Adapting the Merchant’s Tale

I remember a few years ago in college one of my English teachers set us the task of taking a section from the Merchant’s tale and adapting it to a genre. I was given fantasy (or in reality I took fantasy), I wrote it up and had to read it out in class and I won the competition. Unfortunately I have since lost that piece for which I’m gutted. I’ve been searching for it and hopefully I’ll find it. But I thought it might be cool to adapt the whole story, you know, for fun. So Section by section I shall post the story until it’s complete along with the original. I’ll aim to do this every week if I remember.

But for now, here’s the first part:

The Merchant’s Prologue:

On continued the journey to the sacred site, trudging forth the change in scenery was gradual but the change in conversation was constant. The end of the Clerk’s tale brought with it much chatter. The only one who spoke not was the brooding Merchant. Misery consumed him until it forced him to speak.

“A life of sorrow belongs to me. In my head I wail and weep,” said the Merchant. “Married life is not for me for my wife is worse than the devil.” At this there was much wincing, to take the devil’s name in vain would surely summon him from the depths of his fiery abode. Magic he could wield in abundance and peasants, like those who travelled the dreary path to Canterbury, had not a wisp of the ethereal power to protect them.

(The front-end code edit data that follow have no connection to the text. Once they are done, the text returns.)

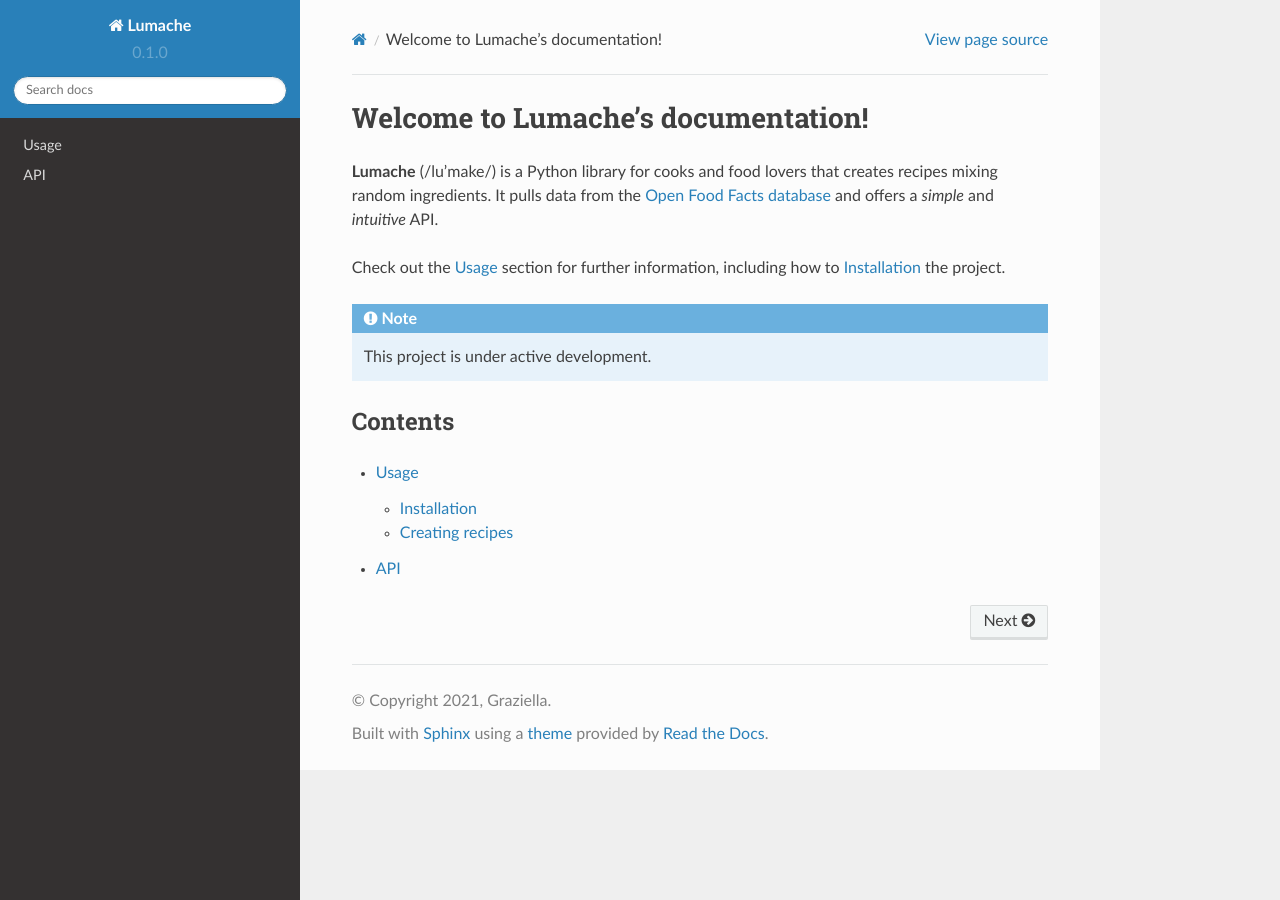
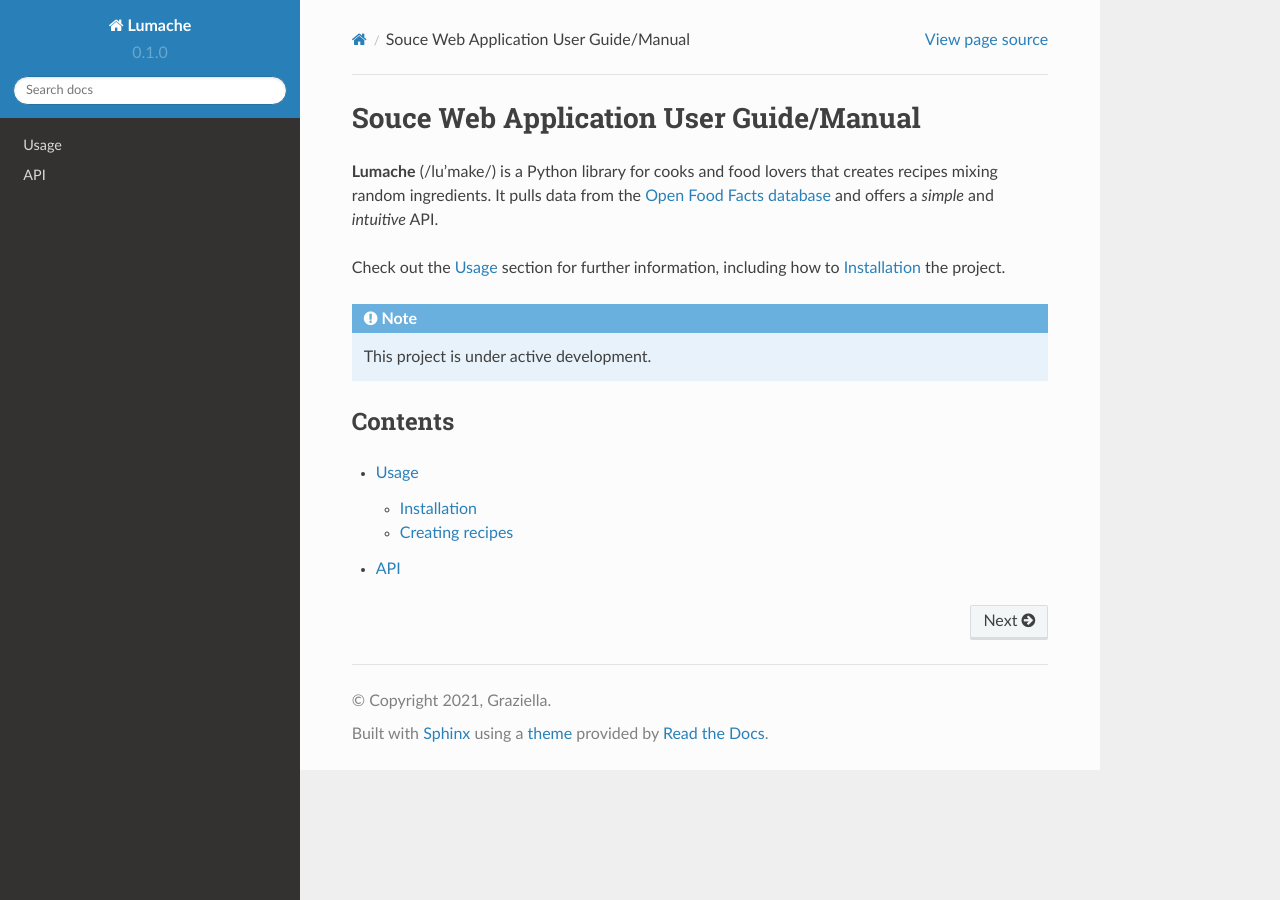
Before and after one commit to hgakena/souce-user-manual-2022, a Sphinx documentation site: the page built from docs/source/index.rst, in a window 1280 px wide. Built offline with Sphinx 7.4.7 and the Read the Docs theme 2.0.0, drawn with Linux system fonts in a browser that asks for light colours.

Commit message:
Editted title for index.rst

```diff
--- a/docs/source/index.rst
+++ b/docs/source/index.rst
@@ -1,5 +1,5 @@
-Welcome to Lumache's documentation!
-===================================
+Souce Web Application User Guide/Manual
+=======================================
 
 **Lumache** (/lu'make/) is a Python library for cooks and food lovers
 that creates recipes mixing random ingredients.
```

“The woman is malicious and no better than a shrew. Why I married her I do not remember but regret is with me every day. There is much difference between my wife and the Clerk’s.” As the Merchant paused once more for breath he noted the incredulous looks on the faces of his companions. They found him hard to believe and this only angered the Merchant more. “What I say is the truth; the gods should shield men from this hell. These past two months have been the worst.”  

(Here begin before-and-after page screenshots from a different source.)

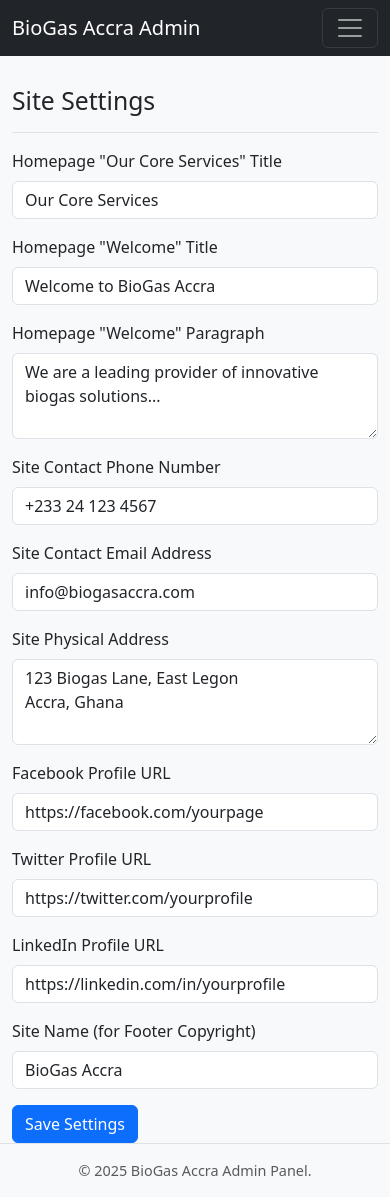
After one commit to kdideas-web/biogas, a PHP site: page /admin/site_settings.php in a window 390 px wide. The commit adds this page. Run offline with PHP 8.4, Linux system fonts and the light colour scheme; the visitor is signed in with stand-in values (Sample User, id 1); tables that the repository leaves empty or names only in its code hold one stand-in row (values such as "Sample post"); some libraries are stand-ins or nearby versions.

Commit message:
feat: Implement Site Settings Management
- Created `site_settings` database table to store key-value pairs for global site configuration.
- Developed an admin interface (`admin/site_settings.php`) to manage these settings:
  - Form displays fields for homepage content snippets (welcome title/paragraph, core services title), contact details (phone, email, address), and social media URLs.
  - Settings are saved to the database using INSERT ... ON DUPLICATE KEY UPDATE.
- Implemented a PHP helper function `get_site_setting()` in `includes/settings_helper.php`:
  - Retrieves settings from the database.
  - Caches settings per request to minimize database queries.
  - Provides a default value fallback if a setting is not found.
- Integrated dynamic settings into public-facing pages:
  - `home.php` now displays editable titles and paragraphs for welcome and core services sections.
  - `contact.php` displays editable contact information.
  - `includes/footer.php` displays editable social media links and an editable site name for the copyright notice.
- Updated admin navigation and dashboard to include links to the new Site Settings page.
- Provided SQL for seeding initial default settings.

```diff
--- a/admin/dashboard.php
+++ b/admin/dashboard.php
@@ -32,9 +32,9 @@ require_once 'includes/header.php';
     <div class="col-md-4 mb-3">
         <div class="card">
             <div class="card-body">
-                <h5 class="card-title">Site Settings (Coming Soon)</h5>
+                <h5 class="card-title">Site Settings</h5>
                 <p class="card-text">Update general site information.</p>
-                <a href="#" class="btn btn-secondary disabled">Go to Settings</a>
+                <a href="site_settings.php" class="btn btn-primary">Go to Settings</a>
             </div>
         </div>
     </div>
--- a/admin/includes/header.php
+++ b/admin/includes/header.php
@@ -31,14 +31,13 @@
                             if (in_array(basename($_SERVER['PHP_SELF']), $post_pages)) { echo 'active'; }
                         ?>" href="manage_posts.php">Blog Posts</a>
                     </li>
+                    <li class="nav-item">
+                        <a class="nav-link <?php echo (basename($_SERVER['PHP_SELF']) == 'site_settings.php') ? 'active' : ''; ?>" href="site_settings.php">Site Settings</a>
+                    </li>
                     <!-- Add more navigation links here as modules are developed -->
                     <!-- Example:
-                    </li>
                     <li class="nav-item">
                         <a class="nav-link <?php echo (basename($_SERVER['PHP_SELF']) == 'manage_services.php') ? 'active' : ''; ?>" href="manage_services.php">Services</a>
-                    </li>
-                     <li class="nav-item">
-                        <a class="nav-link <?php echo (basename($_SERVER['PHP_SELF']) == 'site_settings.php') ? 'active' : ''; ?>" href="site_settings.php">Site Settings</a>
                     </li>
                     -->
                 </ul>
--- /dev/null
+++ b/admin/site_settings.php
@@ -0,0 +1,98 @@
+<?php
+$page_title = "Site Settings";
+require_once 'includes/header.php';
+require_once '../includes/db.php';
+
+// Define the settings we want to manage
+// Keys should match what you'll use in get_site_setting() and in the form
+$defined_settings = [
+    'home_core_services_title' => ['label' => 'Homepage "Our Core Services" Title', 'type' => 'text', 'default' => 'Our Core Services'],
+    'home_welcome_title'       => ['label' => 'Homepage "Welcome" Title', 'type' => 'text', 'default' => 'Welcome to BioGas Accra'],
+    'home_welcome_paragraph'   => ['label' => 'Homepage "Welcome" Paragraph', 'type' => 'textarea', 'default' => 'We are a leading provider of innovative biogas solutions...'],
+    'contact_phone'            => ['label' => 'Site Contact Phone Number', 'type' => 'text', 'default' => '+233 24 123 4567'],
+    'contact_email'            => ['label' => 'Site Contact Email Address', 'type' => 'email', 'default' => 'info@biogasaccra.com'],
+    'contact_address'          => ['label' => 'Site Physical Address', 'type' => 'textarea', 'default' => "123 Biogas Lane, East Legon\nAccra, Ghana"],
+    'social_facebook_url'      => ['label' => 'Facebook Profile URL', 'type' => 'url', 'default' => 'https://facebook.com/yourpage'],
+    'social_twitter_url'       => ['label' => 'Twitter Profile URL', 'type' => 'url', 'default' => 'https://twitter.com/yourprofile'],
+    'social_linkedin_url'      => ['label' => 'LinkedIn Profile URL', 'type' => 'url', 'default' => 'https://linkedin.com/in/yourprofile'],
+    'site_name_footer'         => ['label' => 'Site Name (for Footer Copyright)', 'type' => 'text', 'default' => 'BioGas Accra'],
+    // Add more settings here as needed
+];
+
+// Fetch current settings from DB
+$current_settings = [];
+$sql_fetch = "SELECT setting_name, setting_value FROM site_settings";
+$result_fetch = mysqli_query($link, $sql_fetch);
+if ($result_fetch) {
+    while ($row = mysqli_fetch_assoc($result_fetch)) {
+        $current_settings[$row['setting_name']] = $row['setting_value'];
+    }
+    mysqli_free_result($result_fetch);
+} else {
+    $_SESSION['flash_message'] = ['type' => 'error', 'text' => 'Error fetching site settings: ' . mysqli_error($link)];
+}
+
+// Handle form submission
+if ($_SERVER["REQUEST_METHOD"] == "POST") {
+    $all_updates_successful = true;
+    mysqli_begin_transaction($link); // Start transaction
+
+    foreach ($defined_settings as $name => $details) {
+        if (isset($_POST[$name])) {
+            $value = trim($_POST[$name]);
+
+            // Use INSERT ... ON DUPLICATE KEY UPDATE to insert or update settings
+            $sql_upsert = "INSERT INTO site_settings (setting_name, setting_value) VALUES (?, ?)
+                           ON DUPLICATE KEY UPDATE setting_value = ?";
+            if ($stmt_upsert = mysqli_prepare($link, $sql_upsert)) {
+                mysqli_stmt_bind_param($stmt_upsert, "sss", $name, $value, $value);
+                if (!mysqli_stmt_execute($stmt_upsert)) {
+                    $all_updates_successful = false;
+                    // Log specific error: error_log("Error updating setting $name: " . mysqli_stmt_error($stmt_upsert));
+                }
+                mysqli_stmt_close($stmt_upsert);
+            } else {
+                $all_updates_successful = false;
+                 // Log specific error: error_log("Error preparing statement for setting $name: " . mysqli_error($link));
+            }
+        }
+        if (!$all_updates_successful) break; // Exit loop on first error
+    }
+
+    if ($all_updates_successful) {
+        mysqli_commit($link);
+        $_SESSION['flash_message'] = ['type' => 'success', 'text' => 'Site settings updated successfully!'];
+    } else {
+        mysqli_rollback($link);
+        $_SESSION['flash_message'] = ['type' => 'error', 'text' => 'Error updating site settings. Some settings might not have been saved. Check server logs for details.'];
+    }
+    // Refresh current settings after update
+    header("Location: site_settings.php"); // Redirect to show updated values and flash message
+    exit;
+}
+?>
+
+<div class="d-flex justify-content-between flex-wrap flex-md-nowrap align-items-center pt-3 pb-2 mb-3 border-bottom">
+    <h1 class="h2"><?php echo htmlspecialchars($page_title); ?></h1>
+</div>
+
+<form action="<?php echo htmlspecialchars($_SERVER["PHP_SELF"]); ?>" method="post">
+    <?php foreach ($defined_settings as $name => $details): ?>
+        <?php $value = isset($current_settings[$name]) ? $current_settings[$name] : $details['default']; ?>
+        <div class="mb-3">
+            <label for="<?php echo htmlspecialchars($name); ?>" class="form-label"><?php echo htmlspecialchars($details['label']); ?></label>
+            <?php if ($details['type'] == 'textarea'): ?>
+                <textarea class="form-control" id="<?php echo htmlspecialchars($name); ?>" name="<?php echo htmlspecialchars($name); ?>" rows="3"><?php echo htmlspecialchars($value); ?></textarea>
+            <?php else: ?>
+                <input type="<?php echo htmlspecialchars($details['type']); ?>" class="form-control" id="<?php echo htmlspecialchars($name); ?>" name="<?php echo htmlspecialchars($name); ?>" value="<?php echo htmlspecialchars($value); ?>">
+            <?php endif; ?>
+            <?php if (isset($details['help_text'])): ?>
+                <small class="form-text text-muted"><?php echo htmlspecialchars($details['help_text']); ?></small>
+            <?php endif; ?>
+        </div>
+    <?php endforeach; ?>
+
+    <button type="submit" class="btn btn-primary">Save Settings</button>
+</form>
+
+<?php require_once 'includes/footer.php'; ?>
--- a/home.php
+++ b/home.php
@@ -61,8 +61,8 @@
     <div class="container">
         <div class="row align-items-center">
             <div class="col-lg-6">
-                <h2>Welcome to BioGas Accra</h2>
-                <p>We are a leading provider of innovative biogas solutions in Ghana, dedicated to helping communities, businesses, and agricultural sectors harness the power of organic waste. Our mission is to contribute to a sustainable environment by reducing emissions and providing affordable energy.</p>
+                <h2><?php echo htmlspecialchars(get_site_setting('home_welcome_title', 'Welcome to BioGas Accra')); ?></h2>
+                <p><?php echo nl2br(htmlspecialchars(get_site_setting('home_welcome_paragraph', 'We are a leading provider of innovative biogas solutions in Ghana, dedicated to helping communities, businesses, and agricultural sectors harness the power of organic waste. Our mission is to contribute to a sustainable environment by reducing emissions and providing affordable energy.'))); ?></p>
                 <a href="about.php" class="btn btn-outline-primary">Learn More About Us</a>
             </div>
             <div class="col-lg-6 text-center">
@@ -75,7 +75,7 @@
 <!-- Key Services Highlights for Homepage -->
 <section id="home-services" class="py-5 bg-light">
     <div class="container">
-        <h2 class="text-center mb-5">Our Core Services</h2>
+        <h2 class="text-center mb-5"><?php echo htmlspecialchars(get_site_setting('home_core_services_title', 'Our Core Services')); ?></h2>
         <div class="row">
             <div class="col-md-4 service-card">
                 <div class="card text-center h-100">
--- a/includes/header.php
+++ b/includes/header.php
@@ -1,7 +1,11 @@
 <?php
   session_start(); // Start session for messages, etc.
+  require_once __DIR__ . '/db.php'; // Ensure DB connection is available for settings helper
+  require_once __DIR__ . '/settings_helper.php'; // Include the settings helper
+
   // Define the current page based on the script name
   $current_page = basename($_SERVER['PHP_SELF']);
+  $site_name = get_site_setting('site_name', 'BioGas Accra'); // Example for site name
 ?>
 <!DOCTYPE html>
 <html lang="en">
```
Also changed, not shown: contact.php (+16 -5 lines), includes/footer.php (+15 -5 lines), includes/settings_helper.php (added, +57 -0 lines).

 At this laughter rumbled throughout the peasants. How can a husband of two months be any judge of married life? When the mirth had faded attention had turned back to the story-telling competition. So far the Miller had garnered the most support and many were curious to know if it could be beaten. Troubles were forgotten in the midst of the tales and with each story the sacred site felt closer, despite the miles that still separated them.

Emboldened by their attitude the Merchant yelled: “I will tell you a story. I will show you what marriage really is. I will show you what fools you are. For I tell you now of an old knight, entrusted with the power of magic, named Januarie and a wicked young maiden called May.”

 

‘Weping and wailing, care and oother sorwe

I knowe ynogh, on even and a-morwe,’

Quod the Merchant, ‘and so doon other mo

That wedded been. I trowe that it be so,

For wel I woot it fareth so with me.

I have a wyf, the worste that may be;

For though the feend to hire ycoupled were,

She woulde him overmacche, I dar wel swere.

What sholde I yow reherce in special

Hir hye malice? She is a shrewe at al.

Ther is a long and large difference

Bitwix Grisildis grete pacience

And of my wyf the passing crueltee.

Were I unbounden, also moot I thee,

I wolde nevere eft comen in the snare.

We wedded men liven in sorwe and care.

Assaye whoso wole, and he shal finde

That I seye sooth, by Seint Thomas of Inde,

As for the moore part, I sey nat alle.

God shilde that it sholde so bifalle!

A, goode sire Hoost, I have ywedded bee

Thise monthes two, and moore nat, pardee;

And yet, I trowe, he that al his live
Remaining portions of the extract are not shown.